Problem requirements
Scan the records for "parts" and copy each line that contains it.

Data shown
+--
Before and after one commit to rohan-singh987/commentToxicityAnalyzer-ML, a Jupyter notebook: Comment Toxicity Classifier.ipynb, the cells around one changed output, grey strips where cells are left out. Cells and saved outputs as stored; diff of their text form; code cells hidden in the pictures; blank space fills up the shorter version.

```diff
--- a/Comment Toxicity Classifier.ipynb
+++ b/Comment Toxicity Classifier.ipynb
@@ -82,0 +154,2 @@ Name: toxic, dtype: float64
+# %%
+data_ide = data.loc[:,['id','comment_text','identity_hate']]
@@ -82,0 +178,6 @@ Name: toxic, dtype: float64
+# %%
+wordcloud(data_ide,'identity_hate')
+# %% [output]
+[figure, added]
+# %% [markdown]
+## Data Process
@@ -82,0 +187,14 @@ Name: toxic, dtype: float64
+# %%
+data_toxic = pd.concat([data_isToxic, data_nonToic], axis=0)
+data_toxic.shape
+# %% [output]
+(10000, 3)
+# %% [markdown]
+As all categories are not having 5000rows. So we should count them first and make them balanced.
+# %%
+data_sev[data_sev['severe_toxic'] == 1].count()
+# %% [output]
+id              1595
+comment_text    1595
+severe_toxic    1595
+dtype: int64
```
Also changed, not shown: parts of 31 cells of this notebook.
+--
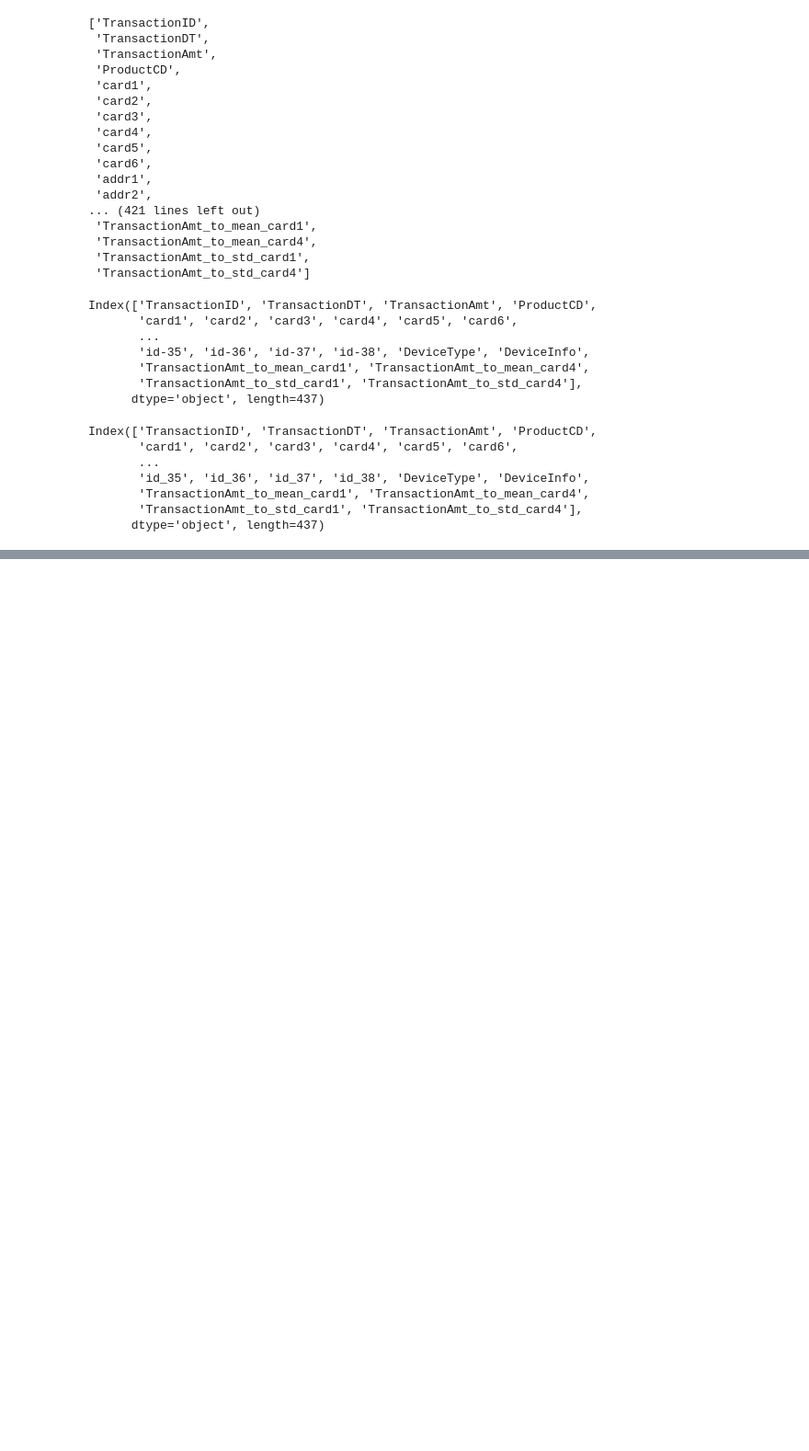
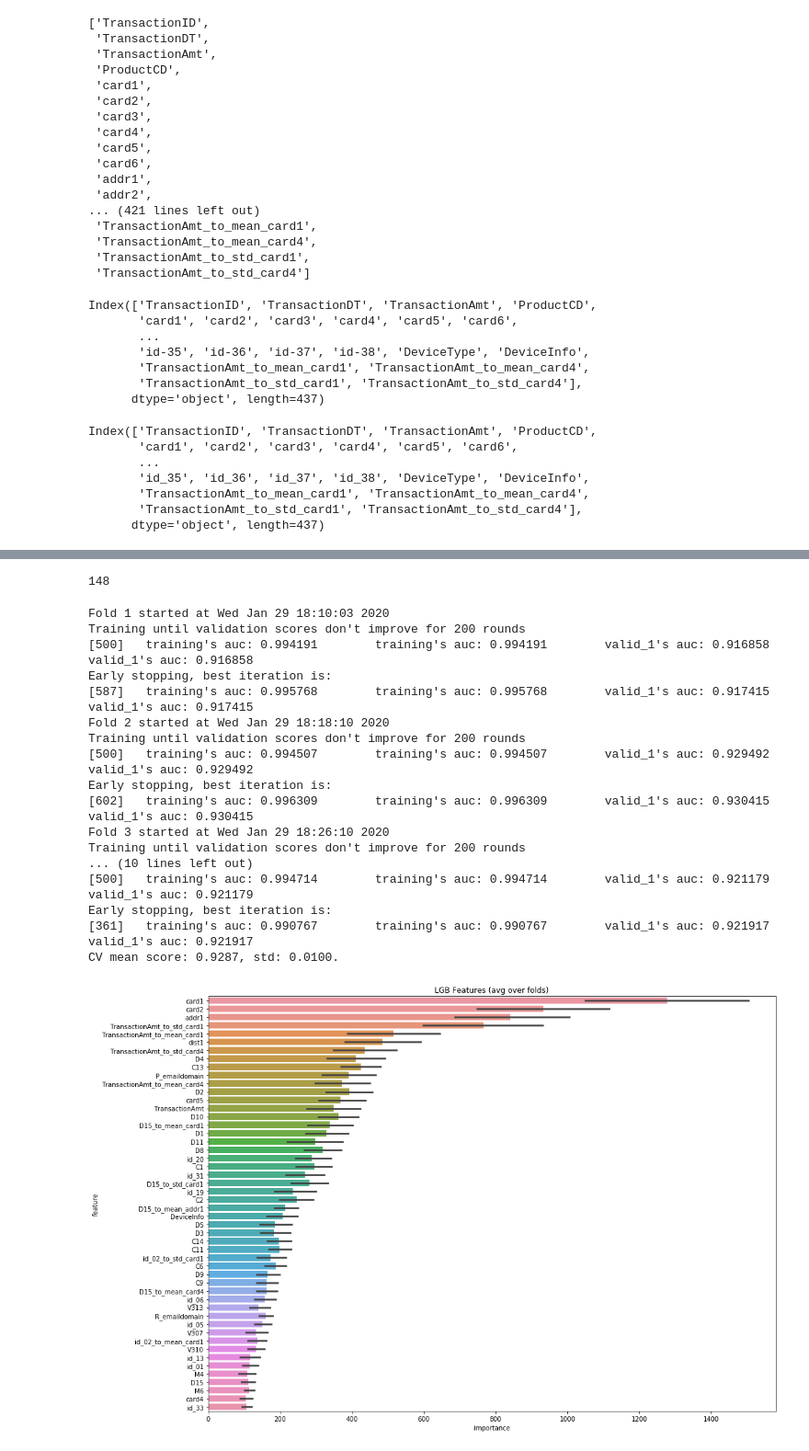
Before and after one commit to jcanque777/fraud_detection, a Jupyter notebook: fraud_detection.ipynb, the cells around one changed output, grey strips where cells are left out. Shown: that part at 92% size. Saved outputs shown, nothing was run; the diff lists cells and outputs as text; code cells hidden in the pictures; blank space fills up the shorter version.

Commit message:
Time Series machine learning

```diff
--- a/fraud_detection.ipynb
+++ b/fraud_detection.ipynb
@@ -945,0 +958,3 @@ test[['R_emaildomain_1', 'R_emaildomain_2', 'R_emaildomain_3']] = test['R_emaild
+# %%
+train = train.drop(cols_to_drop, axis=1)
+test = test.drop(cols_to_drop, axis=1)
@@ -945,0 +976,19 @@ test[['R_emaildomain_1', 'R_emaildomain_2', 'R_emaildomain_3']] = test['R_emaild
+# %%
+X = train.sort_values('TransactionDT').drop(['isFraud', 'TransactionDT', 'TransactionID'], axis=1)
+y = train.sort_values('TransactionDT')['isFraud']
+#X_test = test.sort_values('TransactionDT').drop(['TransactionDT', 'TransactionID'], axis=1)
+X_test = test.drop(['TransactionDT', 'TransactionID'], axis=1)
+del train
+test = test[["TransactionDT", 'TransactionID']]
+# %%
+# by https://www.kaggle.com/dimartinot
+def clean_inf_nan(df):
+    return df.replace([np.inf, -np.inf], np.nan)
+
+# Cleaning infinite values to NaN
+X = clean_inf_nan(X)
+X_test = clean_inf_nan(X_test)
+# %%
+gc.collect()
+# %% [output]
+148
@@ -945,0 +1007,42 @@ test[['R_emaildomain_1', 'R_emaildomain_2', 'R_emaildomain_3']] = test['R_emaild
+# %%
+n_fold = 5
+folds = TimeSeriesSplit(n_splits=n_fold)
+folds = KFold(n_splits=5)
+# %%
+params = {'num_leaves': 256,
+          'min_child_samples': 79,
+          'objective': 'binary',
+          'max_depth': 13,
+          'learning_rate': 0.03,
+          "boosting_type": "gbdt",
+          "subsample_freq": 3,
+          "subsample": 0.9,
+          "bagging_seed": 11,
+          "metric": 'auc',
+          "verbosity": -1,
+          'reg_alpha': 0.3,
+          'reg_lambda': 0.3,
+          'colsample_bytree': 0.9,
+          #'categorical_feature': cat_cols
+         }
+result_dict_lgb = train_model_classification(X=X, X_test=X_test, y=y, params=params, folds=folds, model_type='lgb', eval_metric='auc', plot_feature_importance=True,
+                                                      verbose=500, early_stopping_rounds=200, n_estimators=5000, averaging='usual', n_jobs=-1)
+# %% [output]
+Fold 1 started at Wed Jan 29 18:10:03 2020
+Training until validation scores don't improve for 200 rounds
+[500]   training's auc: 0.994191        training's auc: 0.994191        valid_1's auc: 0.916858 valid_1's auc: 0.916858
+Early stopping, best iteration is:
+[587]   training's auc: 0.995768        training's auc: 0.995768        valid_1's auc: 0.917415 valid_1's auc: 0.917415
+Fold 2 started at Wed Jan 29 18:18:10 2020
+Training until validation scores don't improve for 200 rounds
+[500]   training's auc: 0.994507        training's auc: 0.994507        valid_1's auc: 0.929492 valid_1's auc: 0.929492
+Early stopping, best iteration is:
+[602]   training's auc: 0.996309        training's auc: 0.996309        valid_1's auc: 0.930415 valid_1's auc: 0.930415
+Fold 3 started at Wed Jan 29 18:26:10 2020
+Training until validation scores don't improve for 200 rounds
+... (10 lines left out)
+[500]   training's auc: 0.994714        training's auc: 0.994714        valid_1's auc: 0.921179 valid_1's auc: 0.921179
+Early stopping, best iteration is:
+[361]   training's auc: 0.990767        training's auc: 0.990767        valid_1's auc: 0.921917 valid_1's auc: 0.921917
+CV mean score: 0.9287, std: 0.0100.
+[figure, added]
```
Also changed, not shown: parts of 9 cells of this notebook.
+--
Solution
Also changed, not shown: parts of 31 cells of this notebook.
Also changed, not shown: parts of 9 cells of this notebook.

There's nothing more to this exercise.